> **Brief**
Pull every line containing the word "directional" from the records.

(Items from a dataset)
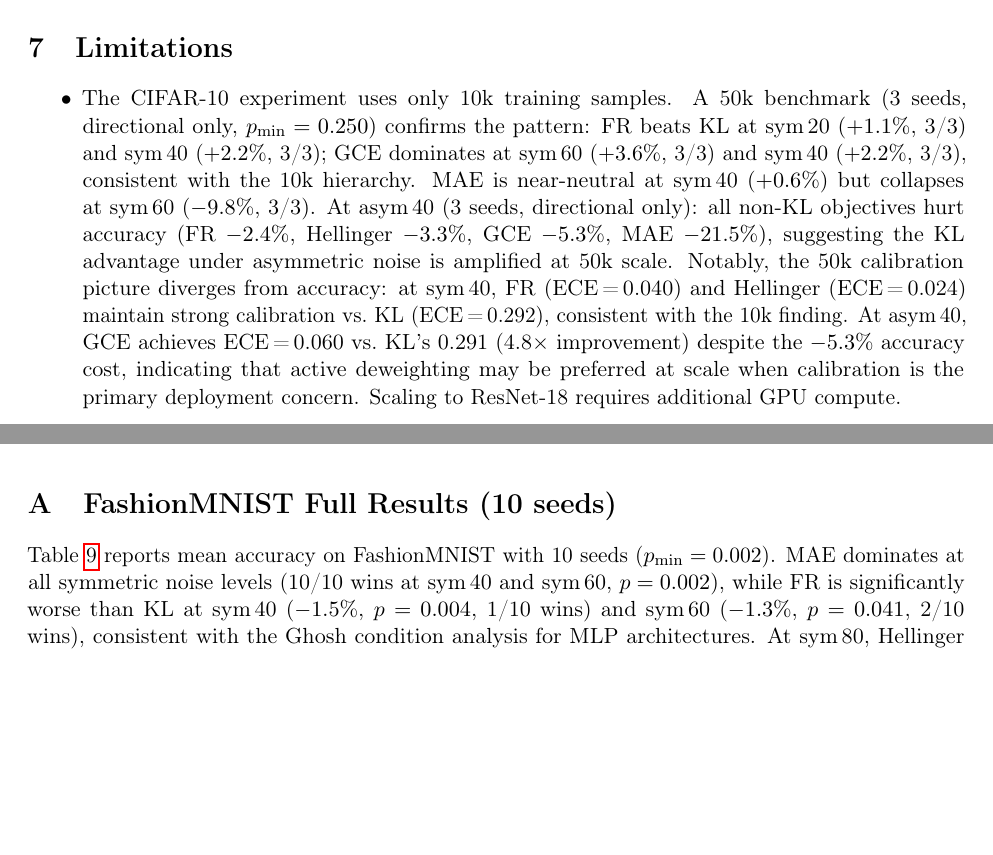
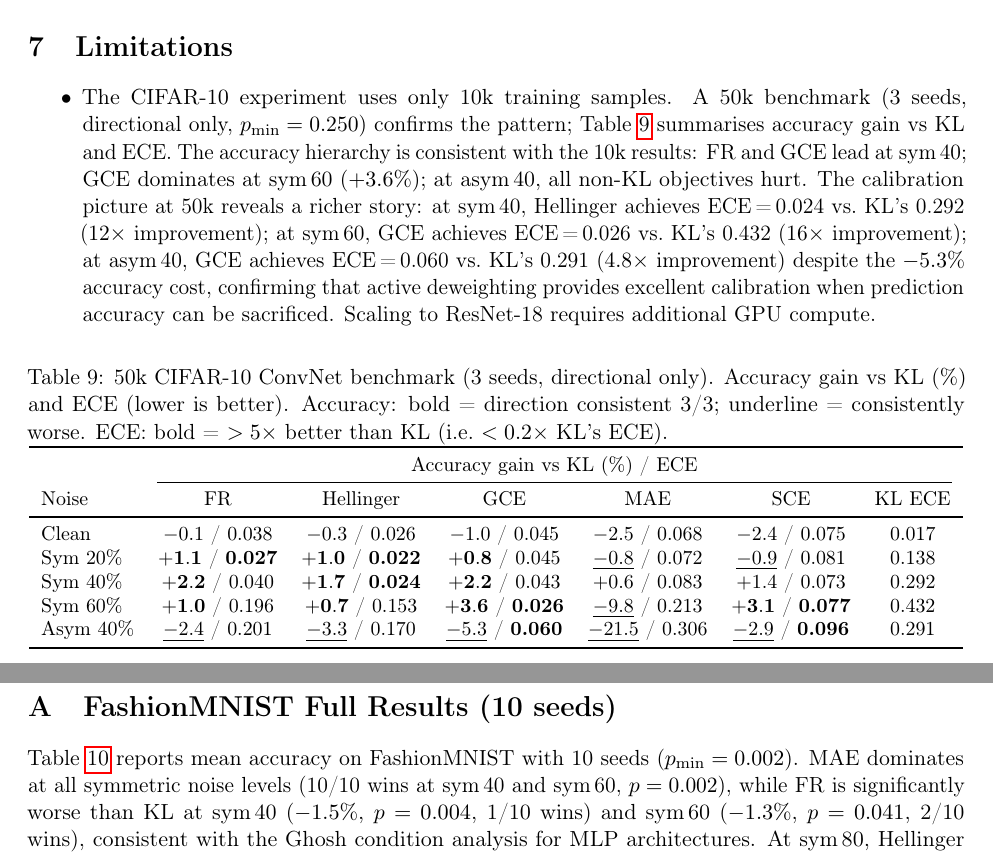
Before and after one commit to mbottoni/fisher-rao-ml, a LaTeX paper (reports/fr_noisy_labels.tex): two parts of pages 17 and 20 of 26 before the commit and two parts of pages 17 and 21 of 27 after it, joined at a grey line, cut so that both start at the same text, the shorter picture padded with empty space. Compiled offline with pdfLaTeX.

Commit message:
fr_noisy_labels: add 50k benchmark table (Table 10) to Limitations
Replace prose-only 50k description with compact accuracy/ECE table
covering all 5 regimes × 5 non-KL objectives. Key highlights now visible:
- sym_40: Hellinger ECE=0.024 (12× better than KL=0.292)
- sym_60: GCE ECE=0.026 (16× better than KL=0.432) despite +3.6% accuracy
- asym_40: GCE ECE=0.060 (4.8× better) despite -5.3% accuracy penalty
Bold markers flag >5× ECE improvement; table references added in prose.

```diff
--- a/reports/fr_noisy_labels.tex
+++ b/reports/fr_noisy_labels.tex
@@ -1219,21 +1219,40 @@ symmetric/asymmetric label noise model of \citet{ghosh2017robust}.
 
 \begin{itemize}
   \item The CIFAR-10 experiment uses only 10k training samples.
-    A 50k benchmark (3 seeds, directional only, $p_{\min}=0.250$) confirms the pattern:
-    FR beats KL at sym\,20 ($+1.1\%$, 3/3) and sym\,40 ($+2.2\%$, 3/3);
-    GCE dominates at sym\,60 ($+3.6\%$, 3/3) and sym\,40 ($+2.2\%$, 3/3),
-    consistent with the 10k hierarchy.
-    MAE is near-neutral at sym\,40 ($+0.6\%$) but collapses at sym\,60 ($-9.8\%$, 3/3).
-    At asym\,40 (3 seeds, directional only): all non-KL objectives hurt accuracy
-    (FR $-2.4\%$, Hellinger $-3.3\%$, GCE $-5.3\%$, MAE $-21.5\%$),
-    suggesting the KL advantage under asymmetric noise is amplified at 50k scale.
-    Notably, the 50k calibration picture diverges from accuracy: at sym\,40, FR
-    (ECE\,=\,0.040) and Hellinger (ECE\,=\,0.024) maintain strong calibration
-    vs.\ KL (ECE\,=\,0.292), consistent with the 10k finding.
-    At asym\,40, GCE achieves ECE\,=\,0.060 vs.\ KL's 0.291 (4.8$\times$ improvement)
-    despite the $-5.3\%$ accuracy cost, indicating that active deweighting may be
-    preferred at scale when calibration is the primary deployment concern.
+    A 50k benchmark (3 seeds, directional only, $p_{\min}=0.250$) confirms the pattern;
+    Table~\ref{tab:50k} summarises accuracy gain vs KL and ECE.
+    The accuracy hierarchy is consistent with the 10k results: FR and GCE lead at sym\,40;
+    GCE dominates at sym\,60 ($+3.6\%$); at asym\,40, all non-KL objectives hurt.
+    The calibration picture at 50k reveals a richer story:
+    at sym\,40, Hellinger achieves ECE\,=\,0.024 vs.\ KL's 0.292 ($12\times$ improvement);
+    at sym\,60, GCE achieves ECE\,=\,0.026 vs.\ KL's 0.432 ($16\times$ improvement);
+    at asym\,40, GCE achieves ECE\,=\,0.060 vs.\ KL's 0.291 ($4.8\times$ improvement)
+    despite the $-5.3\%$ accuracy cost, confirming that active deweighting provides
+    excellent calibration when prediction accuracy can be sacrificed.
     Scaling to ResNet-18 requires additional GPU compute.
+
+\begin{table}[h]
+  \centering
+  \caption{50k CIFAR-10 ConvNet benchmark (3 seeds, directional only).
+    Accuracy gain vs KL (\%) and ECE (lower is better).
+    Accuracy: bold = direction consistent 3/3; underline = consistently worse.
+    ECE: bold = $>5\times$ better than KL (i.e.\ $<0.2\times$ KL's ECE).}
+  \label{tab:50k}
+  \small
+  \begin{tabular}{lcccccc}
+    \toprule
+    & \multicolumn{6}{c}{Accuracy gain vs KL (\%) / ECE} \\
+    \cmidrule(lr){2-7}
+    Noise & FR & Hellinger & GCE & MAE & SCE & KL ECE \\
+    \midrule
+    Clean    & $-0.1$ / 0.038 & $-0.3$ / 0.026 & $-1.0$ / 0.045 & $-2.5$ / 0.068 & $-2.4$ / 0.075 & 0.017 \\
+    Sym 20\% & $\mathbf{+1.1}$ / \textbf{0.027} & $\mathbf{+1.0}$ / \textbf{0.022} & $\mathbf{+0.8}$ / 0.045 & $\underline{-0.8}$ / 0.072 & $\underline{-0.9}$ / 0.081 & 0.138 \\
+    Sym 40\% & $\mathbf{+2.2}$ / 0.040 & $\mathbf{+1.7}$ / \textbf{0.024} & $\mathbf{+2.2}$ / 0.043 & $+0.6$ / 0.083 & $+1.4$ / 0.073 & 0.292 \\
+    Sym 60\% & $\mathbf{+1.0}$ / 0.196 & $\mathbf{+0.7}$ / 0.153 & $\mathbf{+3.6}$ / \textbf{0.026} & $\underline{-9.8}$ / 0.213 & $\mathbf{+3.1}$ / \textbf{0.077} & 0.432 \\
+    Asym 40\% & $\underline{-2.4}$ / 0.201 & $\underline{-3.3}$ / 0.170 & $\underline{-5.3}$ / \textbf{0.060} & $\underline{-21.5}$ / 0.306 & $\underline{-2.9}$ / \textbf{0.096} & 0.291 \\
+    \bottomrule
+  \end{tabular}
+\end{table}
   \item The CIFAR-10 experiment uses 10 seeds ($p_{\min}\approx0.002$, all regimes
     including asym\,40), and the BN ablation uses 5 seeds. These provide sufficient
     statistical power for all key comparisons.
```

> **Result**
-    A 50k benchmark (3 seeds, directional only, $p_{\min}=0.250$) confirms the pattern:
-    At asym\,40 (3 seeds, directional only): all non-KL objectives hurt accuracy
+    A 50k benchmark (3 seeds, directional only, $p_{\min}=0.250$) confirms the pattern;
+  \caption{50k CIFAR-10 ConvNet benchmark (3 seeds, directional only).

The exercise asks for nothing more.